Russell ran into Valtteri Bottas' Mercedes on lap 31 of Sunday's race in Imola, and immediately made his furious feelings about the Finn's driving known over the Williams team radio.
Russell later retracted his comments after reviewing the footage and duly apologised to Bottas for the collision.
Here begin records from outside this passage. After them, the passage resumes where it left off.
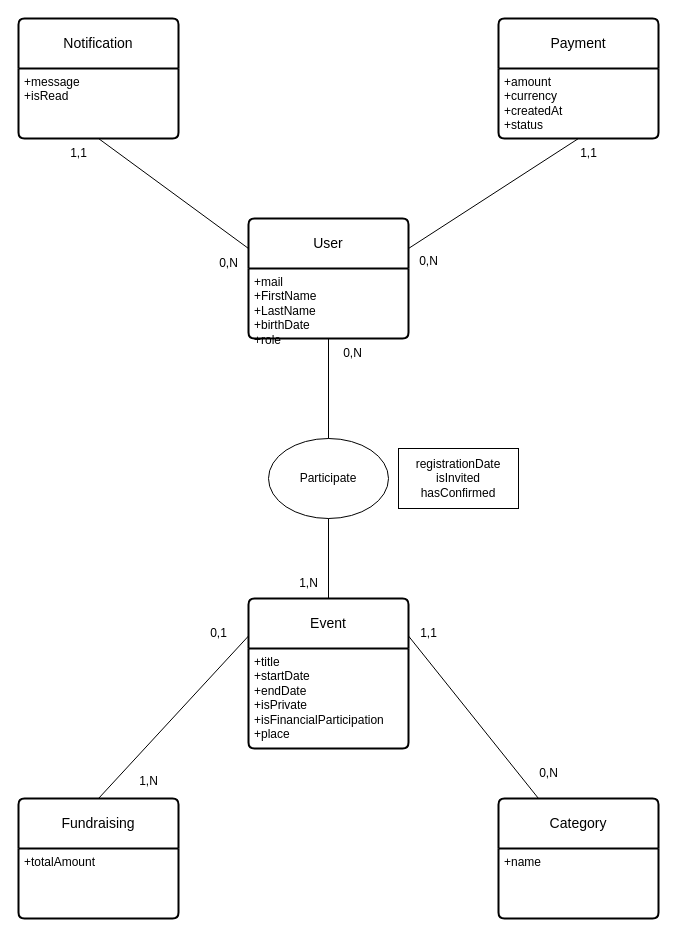
Before: Diagramme sans nom.drawio in leabgt/FriendEventManager, a draw.io diagram. Source tidied: cells renumbered, new cells numbered last; positions are measured from the earlier drawing's top-left corner, leaving out a move shared by most shapes. Both pictures are drawn from the tidied source at 100%, with x=0, y=0 at pixel (18, 18).
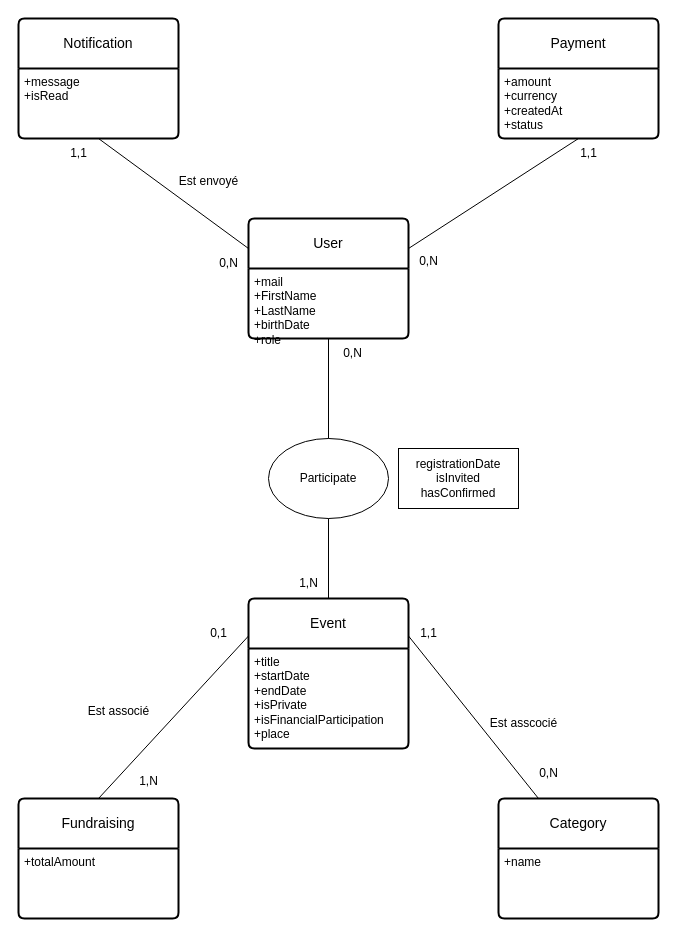
Above is the later version.

Diff of the diagram source:
```diff
@@
+    <mxCell id="32" value="Est envoyé" style="text;html=1;align=center;verticalAlign=middle;strokeColor=none;fillColor=none;" parent="1" vertex="1">
+      <mxGeometry x="150" y="148" width="80" height="30" as="geometry" />
+    </mxCell>
+    <mxCell id="33" value="Est asscocié" style="text;html=1;align=center;verticalAlign=middle;strokeColor=none;fillColor=none;" parent="1" vertex="1">
+      <mxGeometry x="460" y="690" width="90" height="30" as="geometry" />
+    </mxCell>
+    <mxCell id="34" value="Est associé" style="text;html=1;align=center;verticalAlign=middle;strokeColor=none;fillColor=none;" parent="1" vertex="1">
+      <mxGeometry x="60" y="678" width="80" height="30" as="geometry" />
+    </mxCell>
```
But Wolff remained unimpressed both by the young Briton's reaction and the incident itself.
"The whole situation should have never happened," Wolff fumed. "George should have never launched into this manoeuvre ... It meant taking risks, and the other car is a Mercedes in front of him."
Russell is widely seen as the leading contender to take over from Bottas at the team at the end of the year.
He's already made an impression by filling in for Lewis Hamilton at last year's Sakhir GP when Hamilton tested postive for COVID-19. But Wolff's latest ominous remarks made it clear that he could take nothing for granted.
"[If he] does a good job he can be in a Mercedes, if not we’re doing the Renault Clio Cup. And today we’re more close to the Renault Clio Cup.”
That comment did not go down well with Alan Jones, the Australian driver who won the 1980 world title with the Williams team.
“Toto Wolff runs the Mercedes team and he’s within his rights to criticise George Russell and to express his disappointment and so forth," he told journalist Peter Windsor's post-race podcast.
"But to come out and say something like you’ll end up driving in the whatever, I just think all that is a bit silly," he continued.
“The thing that pissed me off a little bit was Toto saying this, that and the other, and that if he isn’t careful he’ll end up racing a Renault sedan or something.
"I know he’s a reserve driver for Mercedes and that Mercedes supply engines to Williams, but if I was George Russell I would just say: 'Pull your head in, I drive for Williams, not for you!’
“There’s too much outside influences from every directions," Jones grumbled. “That to me goes a little bit in the direction that F1 is going.
“It’s all coming down to who has got the best psychiatrist," he added.
That said, Jones said that Russell actually was to blame for Sunday's accident that put both him and Bottas out of the race. Russell had been trying to pass the Mercedes when the two made contact and suffered a heavy impact with the barriers at Tamburello.
“The onus is always going to be on the person behind,” Jones admitted. “The bloke in front makes his own arrangements and it’s up to the bloke behind to get around him in a safe way.
"George was maybe a bit optimistic going round the outside anyway, so probably it could have been avoided.”